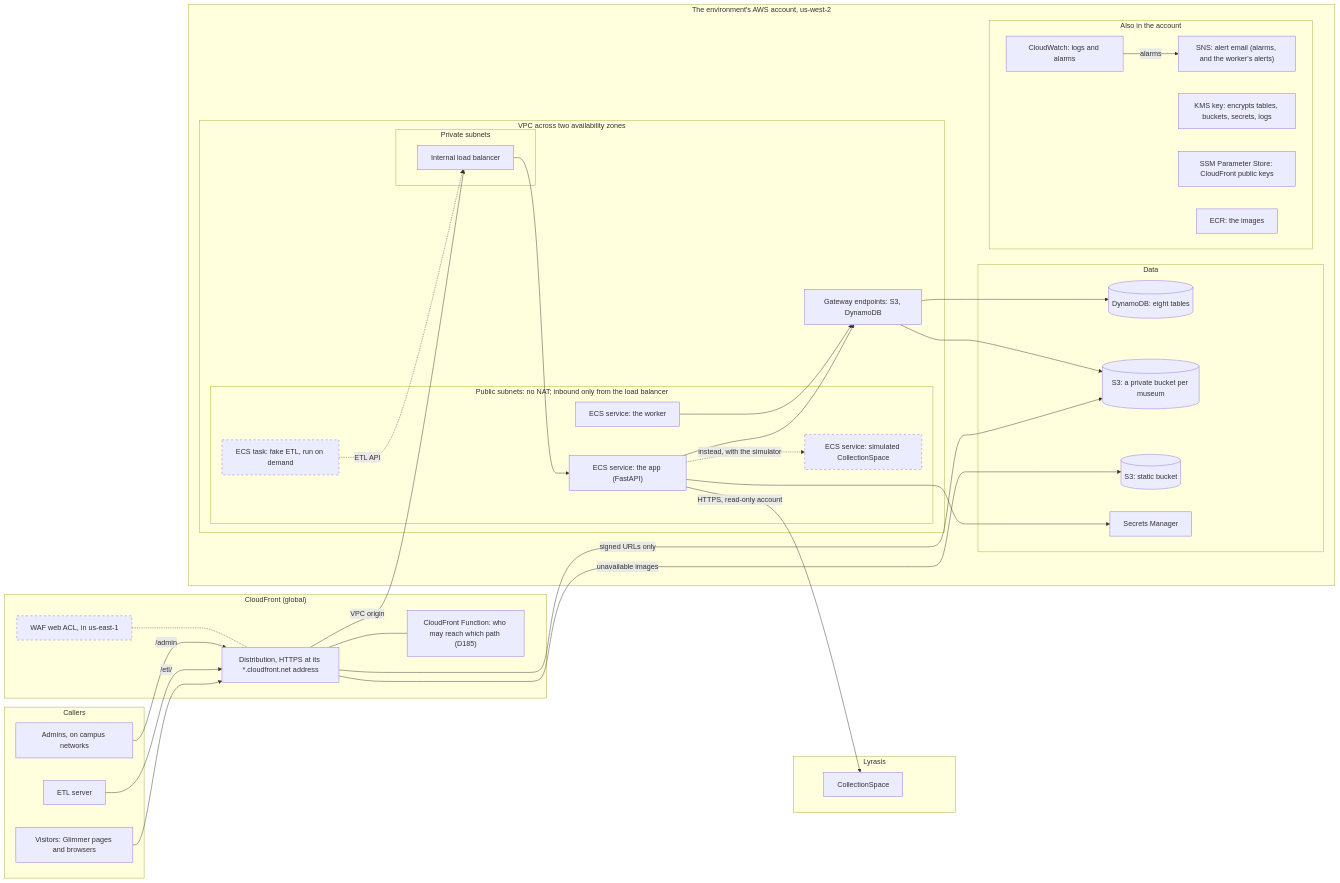
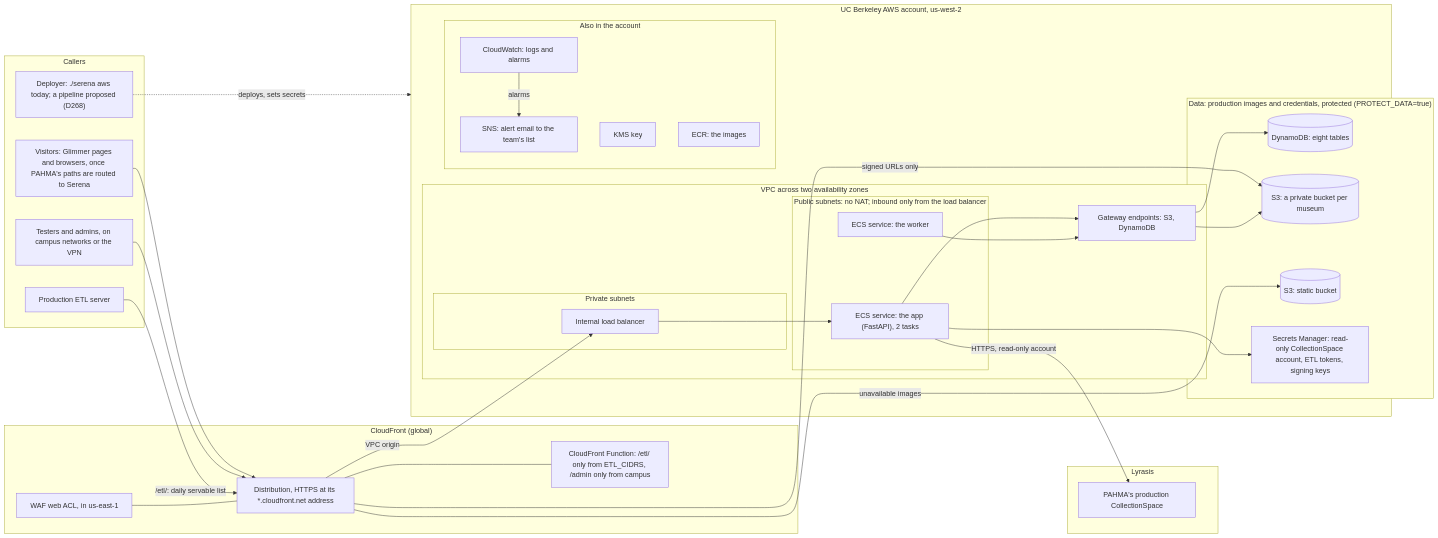
Before and after one commit to ets-berkeley-edu/cspace-media-server: the second of 2 diagrams in deploy/README.md, drawn with Mermaid. The commit also changed other lines of this file, not shown here.

First line of the commit message:
deploy/README.md: separate diagrams for personal-dev and the UC Berkeley account

````diff
--- a/deploy/README.md
+++ b/deploy/README.md
@@ -143,69 +212,62 @@
 ```mermaid
 flowchart LR
   subgraph callers["Callers"]
-    visitors["Visitors: Glimmer pages and browsers"]
-    etl["ETL server"]
-    admins["Admins, on campus networks"]
+    visitors["Visitors: Glimmer pages and browsers, once PAHMA's paths are routed to Serena"]
+    testers["Testers and admins, on campus networks or the VPN"]
+    etl["Production ETL server"]
+    deployer["Deployer: ./serena aws today; a pipeline proposed (D268)"]
   end
 
   subgraph edge["CloudFront (global)"]
     cf["Distribution, HTTPS at its *.cloudfront.net address"]
-    fn["CloudFront Function: who may reach which path (D185)"]
+    fn["CloudFront Function: /etl/ only from ETL_CIDRS, /admin only from campus"]
     waf["WAF web ACL, in us-east-1"]
   end
 
   subgraph lyrasis["Lyrasis"]
-    cspace["CollectionSpace"]
+    cspace["PAHMA's production CollectionSpace"]
   end
 
-  subgraph account["The environment's AWS account, us-west-2"]
+  subgraph account["UC Berkeley AWS account, us-west-2"]
     subgraph vpc["VPC across two availability zones"]
       subgraph private["Private subnets"]
         alb["Internal load balancer"]
       end
       subgraph public["Public subnets: no NAT; inbound only from the load balancer"]
-        web["ECS service: the app (FastAPI)"]
+        web["ECS service: the app (FastAPI), 2 tasks"]
         worker["ECS service: the worker"]
-        sim["ECS service: simulated CollectionSpace"]
-        fake["ECS task: fake ETL, run on demand"]
       end
       gw["Gateway endpoints: S3, DynamoDB"]
     end
-    subgraph data["Data"]
+    subgraph data["Data: production images and credentials, protected (PROTECT_DATA=true)"]
       ddb[("DynamoDB: eight tables")]
       museum[("S3: a private bucket per museum")]
       static[("S3: static bucket")]
-      secrets["Secrets Manager"]
+      secrets["Secrets Manager: read-only CollectionSpace account, ETL tokens, signing keys"]
     end
     subgraph ops["Also in the account"]
-      direction LR
       logs["CloudWatch: logs and alarms"]
-      sns["SNS: alert email (alarms, and the worker's alerts)"]
-      kms["KMS key: encrypts tables, buckets, secrets, logs"]
-      ssm["SSM Parameter Store: CloudFront public keys"]
+      sns["SNS: alert email to the team's list"]
+      kms["KMS key"]
       ecr["ECR: the images"]
     end
   end
 
   visitors --> cf
-  etl -->|"/etl/"| cf
-  admins -->|"/admin"| cf
+  testers --> cf
+  etl -->|"/etl/: daily servable list"| cf
   cf --- fn
-  waf -.- cf
+  waf --- cf
   cf -->|"VPC origin"| alb
   alb --> web
   cf -->|"signed URLs only"| museum
   cf -->|"unavailable images"| static
   web --> gw
   worker --> gw
   gw --> ddb
   gw --> museum
   web --> secrets
   web -->|"HTTPS, read-only account"| cspace
-  web -.->|"instead, with the simulator"| sim
-  fake -.->|"ETL API"| alb
   logs -->|"alarms"| sns
-
-  classDef optional stroke-dasharray: 5 5
-  class waf,sim,fake optional
+  deployer -.->|"deploys, sets secrets"| account
 ```
````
-- -- --
#### Exercise requirements:
Please copy the data above character for character, skipping any pictures.

#### Result:
Before and after one commit to ets-berkeley-edu/cspace-media-server: the second of 2 diagrams in deploy/README.md, drawn with Mermaid. The commit also changed other lines of this file, not shown here.

First line of the commit message:
deploy/README.md: separate diagrams for personal-dev and the UC Berkeley account

````diff
--- a/deploy/README.md
+++ b/deploy/README.md
@@ -143,69 +212,62 @@
 ```mermaid
 flowchart LR
   subgraph callers["Callers"]
-    visitors["Visitors: Glimmer pages and browsers"]
-    etl["ETL server"]
-    admins["Admins, on campus networks"]
+    visitors["Visitors: Glimmer pages and browsers, once PAHMA's paths are routed to Serena"]
+    testers["Testers and admins, on campus networks or the VPN"]
+    etl["Production ETL server"]
+    deployer["Deployer: ./serena aws today; a pipeline proposed (D268)"]
   end
 
   subgraph edge["CloudFront (global)"]
     cf["Distribution, HTTPS at its *.cloudfront.net address"]
-    fn["CloudFront Function: who may reach which path (D185)"]
+    fn["CloudFront Function: /etl/ only from ETL_CIDRS, /admin only from campus"]
     waf["WAF web ACL, in us-east-1"]
   end
 
   subgraph lyrasis["Lyrasis"]
-    cspace["CollectionSpace"]
+    cspace["PAHMA's production CollectionSpace"]
   end
 
-  subgraph account["The environment's AWS account, us-west-2"]
+  subgraph account["UC Berkeley AWS account, us-west-2"]
     subgraph vpc["VPC across two availability zones"]
       subgraph private["Private subnets"]
         alb["Internal load balancer"]
       end
       subgraph public["Public subnets: no NAT; inbound only from the load balancer"]
-        web["ECS service: the app (FastAPI)"]
+        web["ECS service: the app (FastAPI), 2 tasks"]
         worker["ECS service: the worker"]
-        sim["ECS service: simulated CollectionSpace"]
-        fake["ECS task: fake ETL, run on demand"]
       end
       gw["Gateway endpoints: S3, DynamoDB"]
     end
-    subgraph data["Data"]
+    subgraph data["Data: production images and credentials, protected (PROTECT_DATA=true)"]
       ddb[("DynamoDB: eight tables")]
       museum[("S3: a private bucket per museum")]
       static[("S3: static bucket")]
-      secrets["Secrets Manager"]
+      secrets["Secrets Manager: read-only CollectionSpace account, ETL tokens, signing keys"]
     end
     subgraph ops["Also in the account"]
-      direction LR
       logs["CloudWatch: logs and alarms"]
-      sns["SNS: alert email (alarms, and the worker's alerts)"]
-      kms["KMS key: encrypts tables, buckets, secrets, logs"]
-      ssm["SSM Parameter Store: CloudFront public keys"]
+      sns["SNS: alert email to the team's list"]
+      kms["KMS key"]
       ecr["ECR: the images"]
     end
   end
 
   visitors --> cf
-  etl -->|"/etl/"| cf
-  admins -->|"/admin"| cf
+  testers --> cf
+  etl -->|"/etl/: daily servable list"| cf
   cf --- fn
-  waf -.- cf
+  waf --- cf
   cf -->|"VPC origin"| alb
   alb --> web
   cf -->|"signed URLs only"| museum
   cf -->|"unavailable images"| static
   web --> gw
   worker --> gw
   gw --> ddb
   gw --> museum
   web --> secrets
   web -->|"HTTPS, read-only account"| cspace
-  web -.->|"instead, with the simulator"| sim
-  fake -.->|"ETL API"| alb
   logs -->|"alarms"| sns
-
-  classDef optional stroke-dasharray: 5 5
-  class waf,sim,fake optional
+  deployer -.->|"deploys, sets secrets"| account
 ```
````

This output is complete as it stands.